A few years ago, I had the world’s best pork knuckle in Barcelona. It wasn’t long after the Great Portuguese Custard Tart Fight of 2007, in which Mr Lemur and I nearly came to blows in Lisbon after the ill-advised scoffing of the last custard tart by persons who shall remain nameless. Suffice it to say, I was aggrieved and ready for some revenge in the world of Iberian eating. Sweet sweet justice came along when we arrived in Barcelona and went to lunch in an unassuming bar that had been recommended to us. Sadly, I can’t remember the name of the bar, which was fairly central and nothing at all to look at, but filled up with locals at lunchtime. There were a few specials but the one that stood out immediately to me was pork knuckle in garlic.
Long-cooked meats are one of my favourite things and something about the phrase ‘pork knuckle’ just tells you it’s going to be good. Pork knuckle. Even saying it is appealing. Go on. Pork knuckle. Mr Lemur, however, did not share my enthusiasm because he hates eating meat on a bone if he thinks it might be finicky or that he’ll have to use his fingers. For him, the phrase ‘pork knuckle’ conjured up horrifying prospects of trying to wrest shards of meat from a giant bone without getting his fingers messy, and in public no less. He opted for the stuffed aubergine. I don’t think I have to tell you who won. My pork knuckle was sublime, with tender meat and a rich covering of very garlicky braising liquid. The meat fell away from the bone at the slightest touch. Mr Lemur was pissed off and the Custard Tart injustice was avenged. But ever since, pork knuckle has exerted a powerful force on my culinary imagination.
Of course, the problem is that I can never ever make pork knuckle that good. I haven’t even tried to replicate the Catalan dish because that way disappointment lies. But I often see pork knuckles at my local butcher and this weekend I decided to try something else to take advantage of all that piggy potential. Rather than a straight up braise, I cooked the meat propped up in a moat of flavouring liquid: that way, the meat gets imbued subtly with the flavour of the sauce while still remaining dry enough to produce crackling. Meanwhile, the liquid becomes intensely flavoured with rendered pork fat – you can skim most of it off at the end, but you still get a lovely rich sauce to soak the meat. After the success of the Nyonya braised beef I made a couple of months back, I thought I’d try some similar aromatic flavours for this rich pork dish.
Malaysian roast pork knuckle
- 1 pork knuckle, on the bone
- 4 shallots
- 6 cloves of garlic
- a thumb sized piece of ginger
- 3 star anise
- 3 cloves
- a chunk of cinnamon bark
- 6 dried red chilies
- 2 tbsp rice vinegar
- 2 tbsp dark soy sauce
- 1 tbsp palm sugar
- 1-2 cups water
- 4 tbsp oil
Chop the shallots in a mini prep until they become a paste. Fry in a large oven-friendly pot in the oil. It seems like a lot of oil but the shallots drink it up and you’ll be getting rid of it later anyway.
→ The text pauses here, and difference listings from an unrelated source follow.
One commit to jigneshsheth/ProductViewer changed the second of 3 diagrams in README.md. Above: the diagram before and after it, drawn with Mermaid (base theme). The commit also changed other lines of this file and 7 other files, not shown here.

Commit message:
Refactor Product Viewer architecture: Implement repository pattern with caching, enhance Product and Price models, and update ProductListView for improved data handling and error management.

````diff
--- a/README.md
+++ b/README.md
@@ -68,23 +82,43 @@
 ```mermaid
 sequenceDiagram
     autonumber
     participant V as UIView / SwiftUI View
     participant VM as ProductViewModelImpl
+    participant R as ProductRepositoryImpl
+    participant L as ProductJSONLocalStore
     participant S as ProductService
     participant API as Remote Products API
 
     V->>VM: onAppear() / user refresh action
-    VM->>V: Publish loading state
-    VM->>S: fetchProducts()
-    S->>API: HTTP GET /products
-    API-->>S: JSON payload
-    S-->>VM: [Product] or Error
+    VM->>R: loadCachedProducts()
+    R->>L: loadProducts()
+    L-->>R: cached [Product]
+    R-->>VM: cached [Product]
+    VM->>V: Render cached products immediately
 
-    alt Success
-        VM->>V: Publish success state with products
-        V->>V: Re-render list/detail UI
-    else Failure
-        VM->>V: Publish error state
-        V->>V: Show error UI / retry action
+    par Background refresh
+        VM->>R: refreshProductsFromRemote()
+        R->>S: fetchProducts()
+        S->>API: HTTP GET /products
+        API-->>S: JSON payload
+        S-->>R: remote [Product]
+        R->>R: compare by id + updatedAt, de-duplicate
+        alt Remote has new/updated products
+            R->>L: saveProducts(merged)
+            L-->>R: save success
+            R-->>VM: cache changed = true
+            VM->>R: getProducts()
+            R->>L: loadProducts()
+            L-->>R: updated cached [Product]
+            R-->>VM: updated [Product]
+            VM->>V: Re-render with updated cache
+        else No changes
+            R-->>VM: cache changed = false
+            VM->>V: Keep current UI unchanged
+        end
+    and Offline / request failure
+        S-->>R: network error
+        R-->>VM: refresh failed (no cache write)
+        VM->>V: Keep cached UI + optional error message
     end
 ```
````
Chop the garlic and ginger finely. When the shallots are beginning to colour, add them and sauté for a couple of minutes. Add the star anise, cloves, cinnamon and dried chilies and fry for just a minute until the spices release their aromas. Now add the vinegar, soy sauce and sugar, along with water to about 2 inches up the pot and stir well.
Score the skin of the pork (or have your butcher do this) and pat it carefully till very dry. Rub salt and pepper generously into the skin. Add the pork to the braising liquid, meat-side down so that all the skin remains dry. Bring the liquid to the boil and then transfer (uncovered) to an oven set very high at first (to help crisp up the crackling) and, after 15 minutes on high, turned down to gas mark 4 / 350 F / 180 C. Cook for about three hours, checking occasionally to make sure the liquid isn’t drying up.
When it comes out of the oven, the skin should already be nicely golden and fairly crispy. However, to finish the cracking, cut the skin off the meat and pop it back in the oven on a baking tray and turn the temperature right up until the skin really crisps up. (I should say that I didn’t plan this dish around crackling – if it’s your main objective, you’re probably better with pork belly and straight-up roasting it. The crackling on this dish wasn’t perfect but it was pretty good all the same.) While the meat is resting and the crackling crisping, skim most of the fat off the sauce with a spoon. Finally, cut the meat up roughly and serve pork, crackling and rich sauce along with rice and greens.